In a letter to the acting administrator for the Centers for Medicare & Medicaid Services, Liz Richter, Lyft noted that mass vaccination sites have the potential to be more efficient if certain steps are taken. There are, however, some logistical design details that could hinder the effort.
In the letter, Megan Callahan, vice president of Lyft Healthcare, wrote: “Without addressing transportation challenges for people who do not drive, drive-through only vaccination sites may not be accessible to many high-risk populations. We are already seeing reports of seniors unable to drive long distances over long periods of time—facing transportation issues as they attempt to get to mass vaccination sites.
More specifically, Callahan noted that seniors who cannot drive, people with disabilities, and low-income people without cars could face challenges. Lyft estimates that approximately 15 million people skip critical healthcare services, like the COVID-19 vaccination, because they don’t have a way to get there.
It’s also a matter of economic impact: “For individuals dependent upon rideshare and other non-emergency medical transportation services – such as Medicaid beneficiaries – the travel time to the site, plus time spent in line, plus the waiting period required to monitor the patient following vaccination can add up to between $50-$100 per vaccination.” For the vaccines that require two shots, that cost would be doubled.
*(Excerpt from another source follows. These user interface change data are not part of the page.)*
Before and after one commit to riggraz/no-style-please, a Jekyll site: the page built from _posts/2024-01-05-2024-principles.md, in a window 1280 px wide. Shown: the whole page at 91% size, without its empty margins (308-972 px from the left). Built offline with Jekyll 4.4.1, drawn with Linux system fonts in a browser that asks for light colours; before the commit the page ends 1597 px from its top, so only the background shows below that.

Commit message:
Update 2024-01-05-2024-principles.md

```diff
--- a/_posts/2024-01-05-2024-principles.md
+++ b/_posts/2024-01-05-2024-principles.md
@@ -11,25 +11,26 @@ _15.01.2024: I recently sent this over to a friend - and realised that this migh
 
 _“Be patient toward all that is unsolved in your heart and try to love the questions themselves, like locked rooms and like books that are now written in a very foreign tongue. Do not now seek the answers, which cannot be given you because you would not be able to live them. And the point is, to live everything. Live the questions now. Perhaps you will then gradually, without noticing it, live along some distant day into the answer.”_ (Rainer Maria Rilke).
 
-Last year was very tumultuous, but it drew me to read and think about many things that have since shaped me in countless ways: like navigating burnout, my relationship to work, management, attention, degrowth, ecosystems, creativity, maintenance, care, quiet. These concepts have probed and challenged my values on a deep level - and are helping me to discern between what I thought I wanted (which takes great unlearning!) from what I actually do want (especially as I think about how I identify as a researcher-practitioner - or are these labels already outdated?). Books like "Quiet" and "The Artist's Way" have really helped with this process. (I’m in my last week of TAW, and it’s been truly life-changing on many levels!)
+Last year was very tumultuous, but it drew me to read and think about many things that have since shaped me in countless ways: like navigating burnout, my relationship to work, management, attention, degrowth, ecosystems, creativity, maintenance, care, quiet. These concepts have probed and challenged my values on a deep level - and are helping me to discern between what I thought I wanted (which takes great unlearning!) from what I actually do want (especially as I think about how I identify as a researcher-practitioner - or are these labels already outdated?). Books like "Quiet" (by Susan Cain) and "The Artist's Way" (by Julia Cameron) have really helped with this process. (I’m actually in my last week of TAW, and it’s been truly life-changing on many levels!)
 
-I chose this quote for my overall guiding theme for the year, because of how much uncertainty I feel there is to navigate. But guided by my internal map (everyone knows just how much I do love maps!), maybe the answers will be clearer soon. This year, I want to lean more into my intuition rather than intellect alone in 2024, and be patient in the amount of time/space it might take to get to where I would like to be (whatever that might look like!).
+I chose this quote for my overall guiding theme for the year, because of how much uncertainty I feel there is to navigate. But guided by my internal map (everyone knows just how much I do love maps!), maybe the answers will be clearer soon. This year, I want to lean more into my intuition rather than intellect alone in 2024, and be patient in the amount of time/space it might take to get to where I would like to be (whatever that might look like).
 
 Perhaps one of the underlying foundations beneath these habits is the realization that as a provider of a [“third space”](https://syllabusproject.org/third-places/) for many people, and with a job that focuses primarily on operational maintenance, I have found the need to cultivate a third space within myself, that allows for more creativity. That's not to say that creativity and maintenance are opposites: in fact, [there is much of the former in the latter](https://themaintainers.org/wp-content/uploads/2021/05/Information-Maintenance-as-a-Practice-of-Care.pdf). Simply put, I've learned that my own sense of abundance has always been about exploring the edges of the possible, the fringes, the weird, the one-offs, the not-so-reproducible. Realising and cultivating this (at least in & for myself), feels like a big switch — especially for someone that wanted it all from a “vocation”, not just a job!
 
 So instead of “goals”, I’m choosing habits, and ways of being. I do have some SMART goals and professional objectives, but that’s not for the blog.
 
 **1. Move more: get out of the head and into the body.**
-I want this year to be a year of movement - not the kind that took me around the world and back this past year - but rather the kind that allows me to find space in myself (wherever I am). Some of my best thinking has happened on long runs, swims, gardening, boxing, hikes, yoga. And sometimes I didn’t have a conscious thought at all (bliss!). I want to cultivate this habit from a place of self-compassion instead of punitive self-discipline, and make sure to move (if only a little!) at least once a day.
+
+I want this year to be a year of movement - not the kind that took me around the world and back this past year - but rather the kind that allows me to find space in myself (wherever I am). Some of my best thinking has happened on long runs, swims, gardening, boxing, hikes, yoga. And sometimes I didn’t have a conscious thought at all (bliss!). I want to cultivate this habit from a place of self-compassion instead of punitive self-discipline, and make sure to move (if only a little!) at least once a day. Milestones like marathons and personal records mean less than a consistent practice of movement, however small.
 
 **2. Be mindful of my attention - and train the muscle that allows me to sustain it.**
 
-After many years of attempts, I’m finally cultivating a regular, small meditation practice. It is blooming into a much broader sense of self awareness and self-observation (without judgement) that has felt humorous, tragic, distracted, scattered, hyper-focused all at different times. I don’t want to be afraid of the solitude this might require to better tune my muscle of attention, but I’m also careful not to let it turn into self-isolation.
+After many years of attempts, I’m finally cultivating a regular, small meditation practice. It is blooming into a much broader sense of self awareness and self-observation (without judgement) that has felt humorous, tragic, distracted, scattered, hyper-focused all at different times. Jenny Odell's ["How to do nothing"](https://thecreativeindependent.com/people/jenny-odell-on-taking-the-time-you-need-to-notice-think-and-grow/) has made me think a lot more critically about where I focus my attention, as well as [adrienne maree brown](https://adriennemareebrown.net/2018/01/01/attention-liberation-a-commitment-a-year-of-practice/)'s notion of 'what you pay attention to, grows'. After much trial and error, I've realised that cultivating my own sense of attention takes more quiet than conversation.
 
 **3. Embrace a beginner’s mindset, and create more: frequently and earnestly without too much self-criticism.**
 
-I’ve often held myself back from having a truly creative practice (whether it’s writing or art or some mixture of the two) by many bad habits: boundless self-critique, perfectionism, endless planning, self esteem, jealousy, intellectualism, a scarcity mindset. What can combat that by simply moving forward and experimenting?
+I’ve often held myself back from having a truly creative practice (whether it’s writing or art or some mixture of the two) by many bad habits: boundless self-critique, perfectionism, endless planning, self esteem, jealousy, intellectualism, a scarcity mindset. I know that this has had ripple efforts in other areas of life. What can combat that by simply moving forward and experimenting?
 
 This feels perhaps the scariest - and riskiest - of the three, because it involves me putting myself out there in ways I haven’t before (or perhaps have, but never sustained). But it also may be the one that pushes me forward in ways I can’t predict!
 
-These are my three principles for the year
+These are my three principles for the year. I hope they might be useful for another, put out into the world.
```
Lyft has a salutation for those individuals. The company is recommending the Centers for Medicare and Medicaid Services require taxi and rideshare lanes for mass vaccination sites using the drive-thru model. For mass vaccination sites that do not use the drive-thru model, Lyft is recommending a designated pick-up and drop-off site. Creating a separate lane could make the process more efficient and cut costs for both the patient and government payer.
In addition to having a separate rideshare/taxi lane, Lyft is also recommending using an appointment scheduling process for drive-thru vaccination sites. Having pre-scheduled appointments would allow Lyft to pre-schedule its rides as well. This could aid in ensuring appointment attendance.
In the conclusion of her letter, Callahan notes, “Forty percent of Lyft rides in the US begin or end in love-income, underserved areas – indicating that these population already rely on rideshare for critical transport needs. It is essential that vaccination efforts are designed with the transportation needs of these populations in mind to ensure that the hardest-hit communities can begin to recover and the US can defeat the COVID-19 pandemic.”